**Exercise objective**
Show all lines from the records below in which the string "data" is present.

===

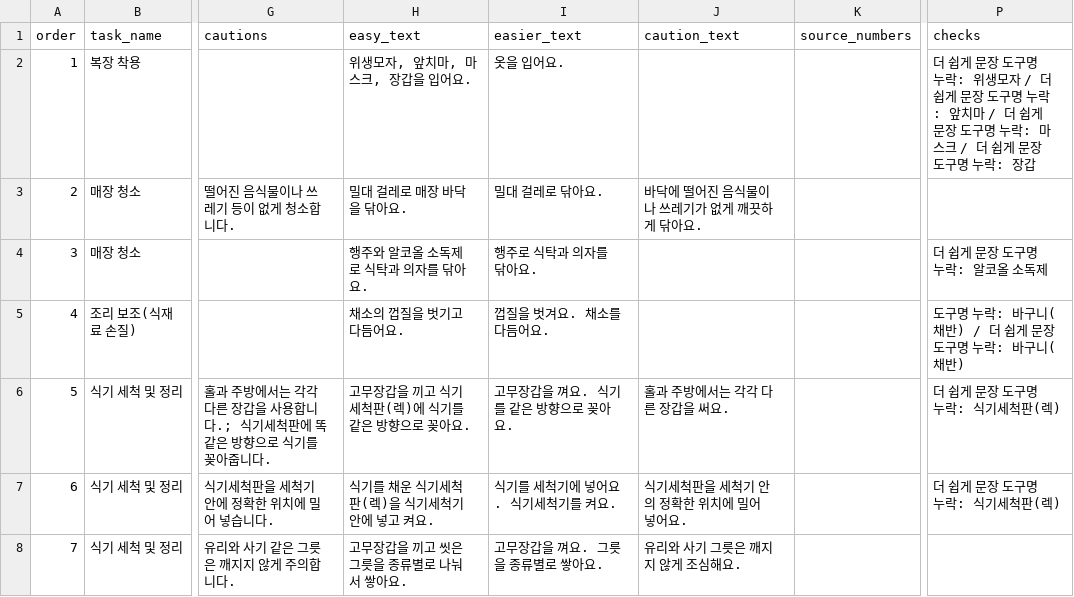
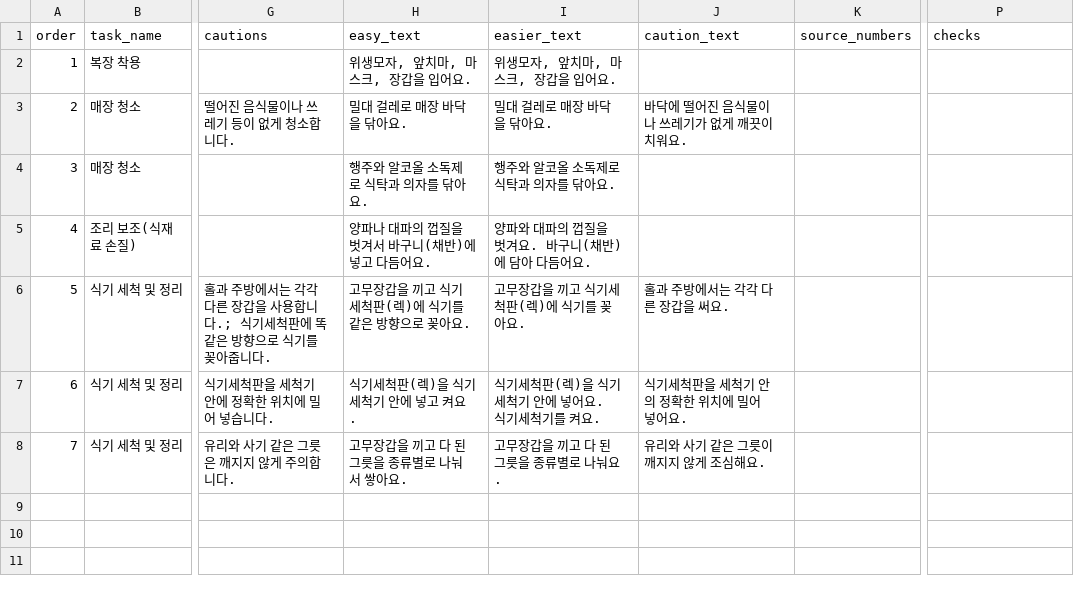
Before and after one commit to yugh27194/worksense, a CSV file: data/review/kitchen_helper/steps_review.csv, drawn as a sheet; only a part is shown, gaps mark what is left out; the diff names each change by its address in the sheet, - before the commit and + after, or states it on an @@ line.

```diff
--- a/data/review/kitchen_helper/steps_review.csv
+++ b/data/review/kitchen_helper/steps_review.csv
-I2 (easier_text): 옷을 입어요.
+I2 (easier_text): 위생모자, 앞치마, 마스크, 장갑을 입어요.
-P2 (checks): 더 쉽게 문장 도구명 누락: 위생모자 / 더 쉽게 문장 도구명 누락: 앞치마 / 더 쉽게 문장 도구명 누락: 마스크 / 더 쉽게 문장 도구명 누락: 장갑
+P2 (checks): (empty)
-I3 (easier_text): 밀대 걸레로 닦아요.
+I3 (easier_text): 밀대 걸레로 매장 바닥을 닦아요.
-J3 (caution_text): 바닥에 떨어진 음식물이나 쓰레기가 없게 깨끗하게 닦아요.
+J3 (caution_text): 바닥에 떨어진 음식물이나 쓰레기가 없게 깨끗이 치워요.
-I4 (easier_text): 행주로 식탁과 의자를 닦아요.
+I4 (easier_text): 행주와 알코올 소독제로 식탁과 의자를 닦아요.
-P4 (checks): 더 쉽게 문장 도구명 누락: 알코올 소독제
+P4 (checks): (empty)
-H5 (easy_text): 채소의 껍질을 벗기고 다듬어요.
+H5 (easy_text): 양파나 대파의 껍질을 벗겨서 바구니(채반)에 넣고 다듬어요.
-I5 (easier_text): 껍질을 벗겨요. 채소를 다듬어요.
+I5 (easier_text): 양파와 대파의 껍질을 벗겨요. 바구니(채반)에 담아 다듬어요.
-P5 (checks): 도구명 누락: 바구니(채반) / 더 쉽게 문장 도구명 누락: 바구니(채반)
+P5 (checks): (empty)
-I6 (easier_text): 고무장갑을 껴요. 식기를 같은 방향으로 꽂아요.
+I6 (easier_text): 고무장갑을 끼고 식기세척판(렉)에 식기를 꽂아요.
-P6:P7 (checks): 더 쉽게 문장 도구명 누락: 식기세척판(렉)
+P6:P7 (checks): (empty)
-H7 (easy_text): 식기를 채운 식기세척판(렉)을 식기세척기 안에 넣고 켜요.
+H7 (easy_text): 식기세척판(렉)을 식기세척기 안에 넣고 켜요.
-I7 (easier_text): 식기를 세척기에 넣어요. 식기세척기를 켜요.
+I7 (easier_text): 식기세척판(렉)을 식기세척기 안에 넣어요. 식기세척기를 켜요.
-H8 (easy_text): 고무장갑을 끼고 씻은 그릇을 종류별로 나눠서 쌓아요.
+H8 (easy_text): 고무장갑을 끼고 다 된 그릇을 종류별로 나눠서 쌓아요.
-I8 (easier_text): 고무장갑을 껴요. 그릇을 종류별로 쌓아요.
+I8 (easier_text): 고무장갑을 끼고 다 된 그릇을 종류별로 나눠요.
-J8 (caution_text): 유리와 사기 그릇은 깨지지 않게 조심해요.
+J8 (caution_text): 유리와 사기 같은 그릇이 깨지지 않게 조심해요.
```
Also changed, not shown: 4 other files.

===

**Solution to this problem**
Before and after one commit to yugh27194/worksense, a CSV file: data/review/kitchen_helper/steps_review.csv, drawn as a sheet; only a part is shown, gaps mark what is left out; the diff names each change by its address in the sheet, - before the commit and + after, or states it on an @@ line.
--- a/data/review/kitchen_helper/steps_review.csv
+++ b/data/review/kitchen_helper/steps_review.csv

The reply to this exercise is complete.